## TASK INSTRUCTIONS
The reply should contain every entry exactly as given, with no pictures in it.

Source data:

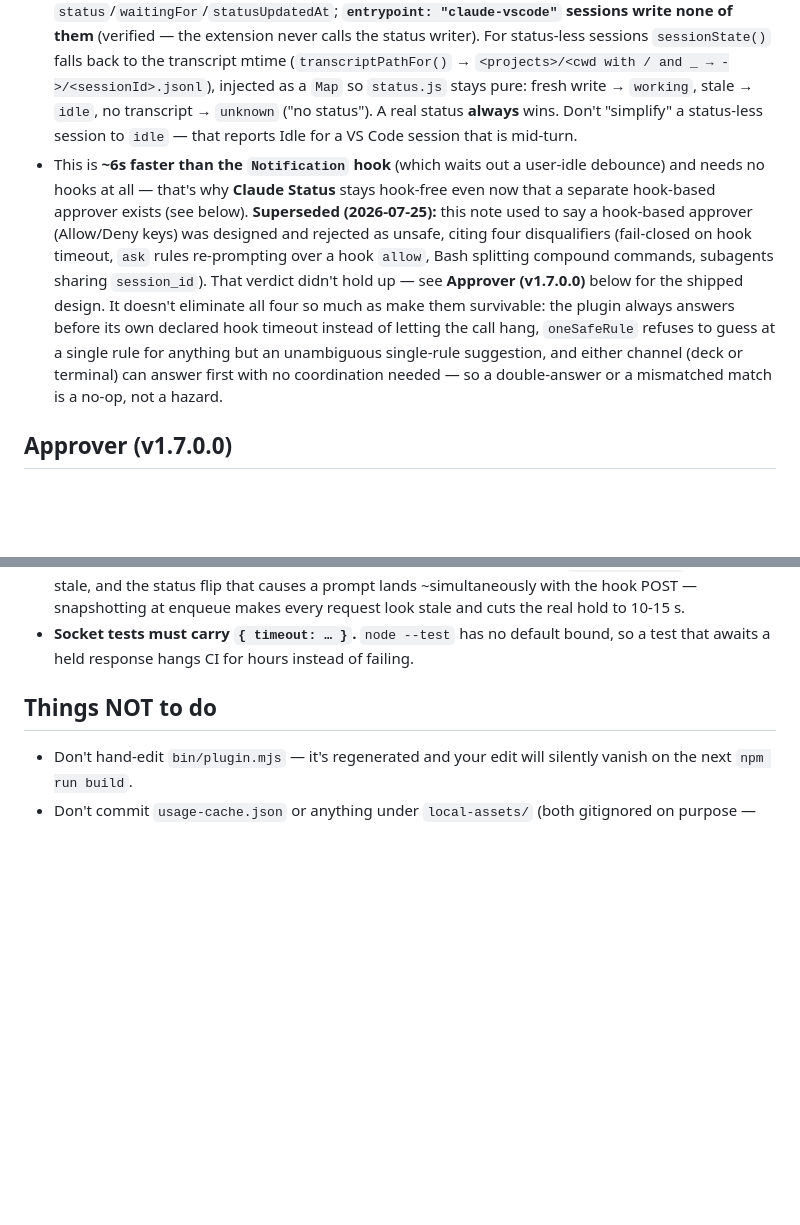
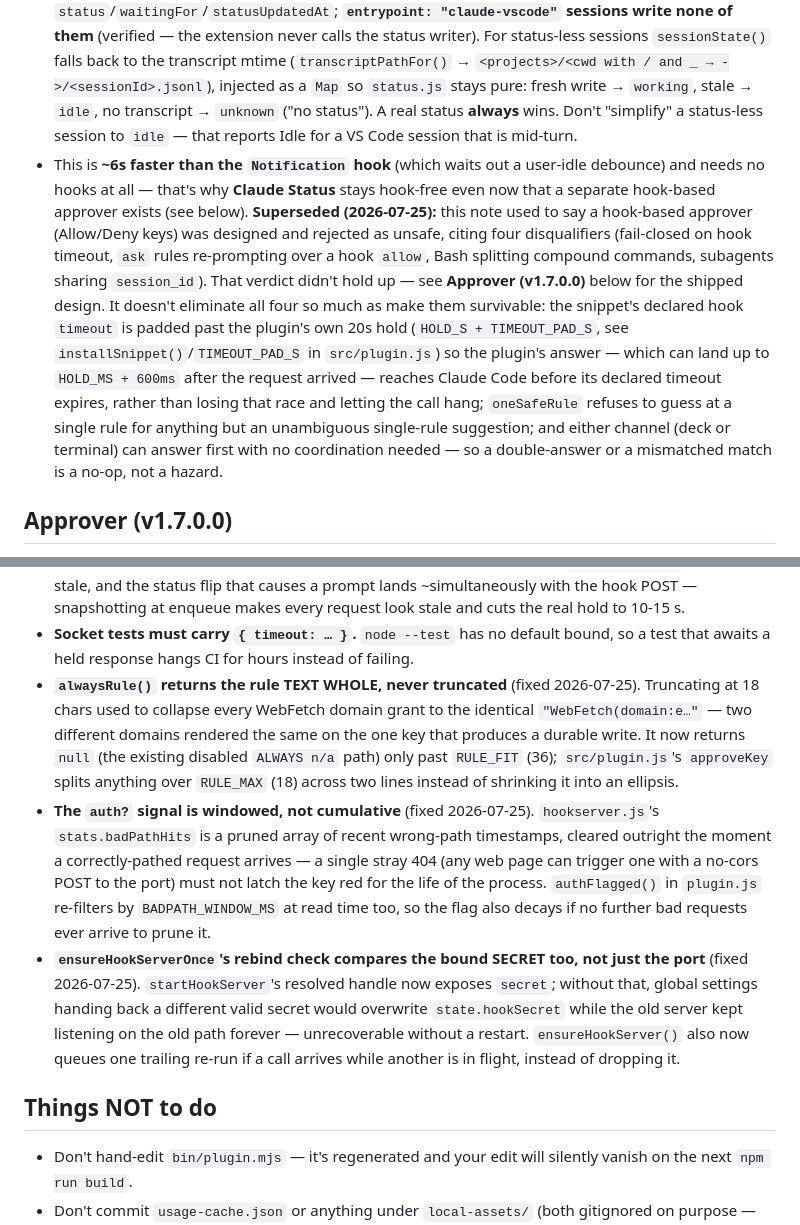
Before and after one commit to tapparello/claude-deck, a Markdown page: HANDOFF.md, 2 parts joined by grey strips. Drawn GitHub-style; blank space fills up the shorter version.

```diff
--- a/HANDOFF.md
+++ b/HANDOFF.md
@@ -160,7 +160,7 @@ command passthrough in Claude Code).
 - `blockedSessions()` returns **full poller records** on purpose: `platform.focusWindow` rejects without `s.pid`.
 - `pollSessions`' change-signature includes the derived state, so time-relative transitions (Finished → Idle at 60s) repaint. Without that, `[pid,status]` alone never changes and the key goes stale.
 - **`entrypoint` matters.** Only `entrypoint: "cli"` sessions carry `status`/`waitingFor`/`statusUpdatedAt`; **`entrypoint: "claude-vscode"` sessions write none of them** (verified — the extension never calls the status writer). For status-less sessions `sessionState()` falls back to the transcript mtime (`transcriptPathFor()` → `<projects>/<cwd with / and _ → ->/<sessionId>.jsonl`), injected as a `Map` so `status.js` stays pure: fresh write → `working`, stale → `idle`, no transcript → `unknown` ("no status"). A real status **always** wins. Don't "simplify" a status-less session to `idle` — that reports Idle for a VS Code session that is mid-turn.
-- This is **~6s faster than the `Notification` hook** (which waits out a user-idle debounce) and needs no hooks at all — that's why **Claude Status** stays hook-free even now that a separate hook-based approver exists (see below). **Superseded (2026-07-25):** this note used to say a hook-based approver (Allow/Deny keys) was designed and rejected as unsafe, citing four disqualifiers (fail-closed on hook timeout, `ask` rules re-prompting over a hook `allow`, Bash splitting compound commands, subagents sharing `session_id`). That verdict didn't hold up — see **Approver (v1.7.0.0)** below for the shipped design. It doesn't eliminate all four so much as make them survivable: the plugin always answers before its own declared hook timeout instead of letting the call hang, `oneSafeRule` refuses to guess at a single rule for anything but an unambiguous single-rule suggestion, and either channel (deck or terminal) can answer first with no coordination needed — so a double-answer or a mismatched match is a no-op, not a hazard.
+- This is **~6s faster than the `Notification` hook** (which waits out a user-idle debounce) and needs no hooks at all — that's why **Claude Status** stays hook-free even now that a separate hook-based approver exists (see below). **Superseded (2026-07-25):** this note used to say a hook-based approver (Allow/Deny keys) was designed and rejected as unsafe, citing four disqualifiers (fail-closed on hook timeout, `ask` rules re-prompting over a hook `allow`, Bash splitting compound commands, subagents sharing `session_id`). That verdict didn't hold up — see **Approver (v1.7.0.0)** below for the shipped design. It doesn't eliminate all four so much as make them survivable: the snippet's declared hook `timeout` is padded past the plugin's own 20s hold (`HOLD_S + TIMEOUT_PAD_S`, see `installSnippet()`/`TIMEOUT_PAD_S` in `src/plugin.js`) so the plugin's answer — which can land up to `HOLD_MS + 600ms` after the request arrived — reaches Claude Code before its declared timeout expires, rather than losing that race and letting the call hang; `oneSafeRule` refuses to guess at a single rule for anything but an unambiguous single-rule suggestion; and either channel (deck or terminal) can answer first with no coordination needed — so a double-answer or a mismatched match is a no-op, not a hazard.
 
 ## Approver (v1.7.0.0)
 
@@ -191,6 +191,25 @@ command passthrough in Claude Code).
   hold to 10-15 s.
 - **Socket tests must carry `{ timeout: … }`.** `node --test` has no default bound, so a
   test that awaits a held response hangs CI for hours instead of failing.
+- **`alwaysRule()` returns the rule TEXT WHOLE, never truncated** (fixed 2026-07-25).
+  Truncating at 18 chars used to collapse every WebFetch domain grant to the identical
+  `"WebFetch(domain:e…"` — two different domains rendered the same on the one key that
+  produces a durable write. It now returns `null` (the existing disabled `ALWAYS n/a`
+  path) only past `RULE_FIT` (36); `src/plugin.js`'s `approveKey` splits anything over
+  `RULE_MAX` (18) across two lines instead of shrinking it into an ellipsis.
+- **The `auth?` signal is windowed, not cumulative** (fixed 2026-07-25).
+  `hookserver.js`'s `stats.badPathHits` is a pruned array of recent wrong-path
+  timestamps, cleared outright the moment a correctly-pathed request arrives — a single
+  stray 404 (any web page can trigger one with a no-cors POST to the port) must not
+  latch the key red for the life of the process. `authFlagged()` in `plugin.js`
+  re-filters by `BADPATH_WINDOW_MS` at read time too, so the flag also decays if no
+  further bad requests ever arrive to prune it.
+- **`ensureHookServerOnce`'s rebind check compares the bound SECRET too, not just the
+  port** (fixed 2026-07-25). `startHookServer`'s resolved handle now exposes `secret`;
+  without that, global settings handing back a different valid secret would overwrite
+  `state.hookSecret` while the old server kept listening on the old path forever —
+  unrecoverable without a restart. `ensureHookServer()` also now queues one trailing
+  re-run if a call arrives while another is in flight, instead of dropping it.
 
 ## Things NOT to do
 
```
Also changed, not shown: README.md (+18 -8 lines).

## ANSWER BELOW
Before and after one commit to tapparello/claude-deck, a Markdown page: HANDOFF.md, 2 parts joined by grey strips. Drawn GitHub-style; blank space fills up the shorter version.

```diff
--- a/HANDOFF.md
+++ b/HANDOFF.md
@@ -160,7 +160,7 @@ command passthrough in Claude Code).
 - `blockedSessions()` returns **full poller records** on purpose: `platform.focusWindow` rejects without `s.pid`.
 - `pollSessions`' change-signature includes the derived state, so time-relative transitions (Finished → Idle at 60s) repaint. Without that, `[pid,status]` alone never changes and the key goes stale.
 - **`entrypoint` matters.** Only `entrypoint: "cli"` sessions carry `status`/`waitingFor`/`statusUpdatedAt`; **`entrypoint: "claude-vscode"` sessions write none of them** (verified — the extension never calls the status writer). For status-less sessions `sessionState()` falls back to the transcript mtime (`transcriptPathFor()` → `<projects>/<cwd with / and _ → ->/<sessionId>.jsonl`), injected as a `Map` so `status.js` stays pure: fresh write → `working`, stale → `idle`, no transcript → `unknown` ("no status"). A real status **always** wins. Don't "simplify" a status-less session to `idle` — that reports Idle for a VS Code session that is mid-turn.
-- This is **~6s faster than the `Notification` hook** (which waits out a user-idle debounce) and needs no hooks at all — that's why **Claude Status** stays hook-free even now that a separate hook-based approver exists (see below). **Superseded (2026-07-25):** this note used to say a hook-based approver (Allow/Deny keys) was designed and rejected as unsafe, citing four disqualifiers (fail-closed on hook timeout, `ask` rules re-prompting over a hook `allow`, Bash splitting compound commands, subagents sharing `session_id`). That verdict didn't hold up — see **Approver (v1.7.0.0)** below for the shipped design. It doesn't eliminate all four so much as make them survivable: the plugin always answers before its own declared hook timeout instead of letting the call hang, `oneSafeRule` refuses to guess at a single rule for anything but an unambiguous single-rule suggestion, and either channel (deck or terminal) can answer first with no coordination needed — so a double-answer or a mismatched match is a no-op, not a hazard.
+- This is **~6s faster than the `Notification` hook** (which waits out a user-idle debounce) and needs no hooks at all — that's why **Claude Status** stays hook-free even now that a separate hook-based approver exists (see below). **Superseded (2026-07-25):** this note used to say a hook-based approver (Allow/Deny keys) was designed and rejected as unsafe, citing four disqualifiers (fail-closed on hook timeout, `ask` rules re-prompting over a hook `allow`, Bash splitting compound commands, subagents sharing `session_id`). That verdict didn't hold up — see **Approver (v1.7.0.0)** below for the shipped design. It doesn't eliminate all four so much as make them survivable: the snippet's declared hook `timeout` is padded past the plugin's own 20s hold (`HOLD_S + TIMEOUT_PAD_S`, see `installSnippet()`/`TIMEOUT_PAD_S` in `src/plugin.js`) so the plugin's answer — which can land up to `HOLD_MS + 600ms` after the request arrived — reaches Claude Code before its declared timeout expires, rather than losing that race and letting the call hang; `oneSafeRule` refuses to guess at a single rule for anything but an unambiguous single-rule suggestion; and either channel (deck or terminal) can answer first with no coordination needed — so a double-answer or a mismatched match is a no-op, not a hazard.
 
 ## Approver (v1.7.0.0)
 
@@ -191,6 +191,25 @@ command passthrough in Claude Code).
   hold to 10-15 s.
 - **Socket tests must carry `{ timeout: … }`.** `node --test` has no default bound, so a
   test that awaits a held response hangs CI for hours instead of failing.
+- **`alwaysRule()` returns the rule TEXT WHOLE, never truncated** (fixed 2026-07-25).
+  Truncating at 18 chars used to collapse every WebFetch domain grant to the identical
+  `"WebFetch(domain:e…"` — two different domains rendered the same on the one key that
+  produces a durable write. It now returns `null` (the existing disabled `ALWAYS n/a`
+  path) only past `RULE_FIT` (36); `src/plugin.js`'s `approveKey` splits anything over
+  `RULE_MAX` (18) across two lines instead of shrinking it into an ellipsis.
+- **The `auth?` signal is windowed, not cumulative** (fixed 2026-07-25).
+  `hookserver.js`'s `stats.badPathHits` is a pruned array of recent wrong-path
+  timestamps, cleared outright the moment a correctly-pathed request arrives — a single
+  stray 404 (any web page can trigger one with a no-cors POST to the port) must not
+  latch the key red for the life of the process. `authFlagged()` in `plugin.js`
+  re-filters by `BADPATH_WINDOW_MS` at read time too, so the flag also decays if no
+  further bad requests ever arrive to prune it.
+- **`ensureHookServerOnce`'s rebind check compares the bound SECRET too, not just the
+  port** (fixed 2026-07-25). `startHookServer`'s resolved handle now exposes `secret`;
+  without that, global settings handing back a different valid secret would overwrite
+  `state.hookSecret` while the old server kept listening on the old path forever —
+  unrecoverable without a restart. `ensureHookServer()` also now queues one trailing
+  re-run if a call arrives while another is in flight, instead of dropping it.
 
 ## Things NOT to do
 
```
Also changed, not shown: README.md (+18 -8 lines).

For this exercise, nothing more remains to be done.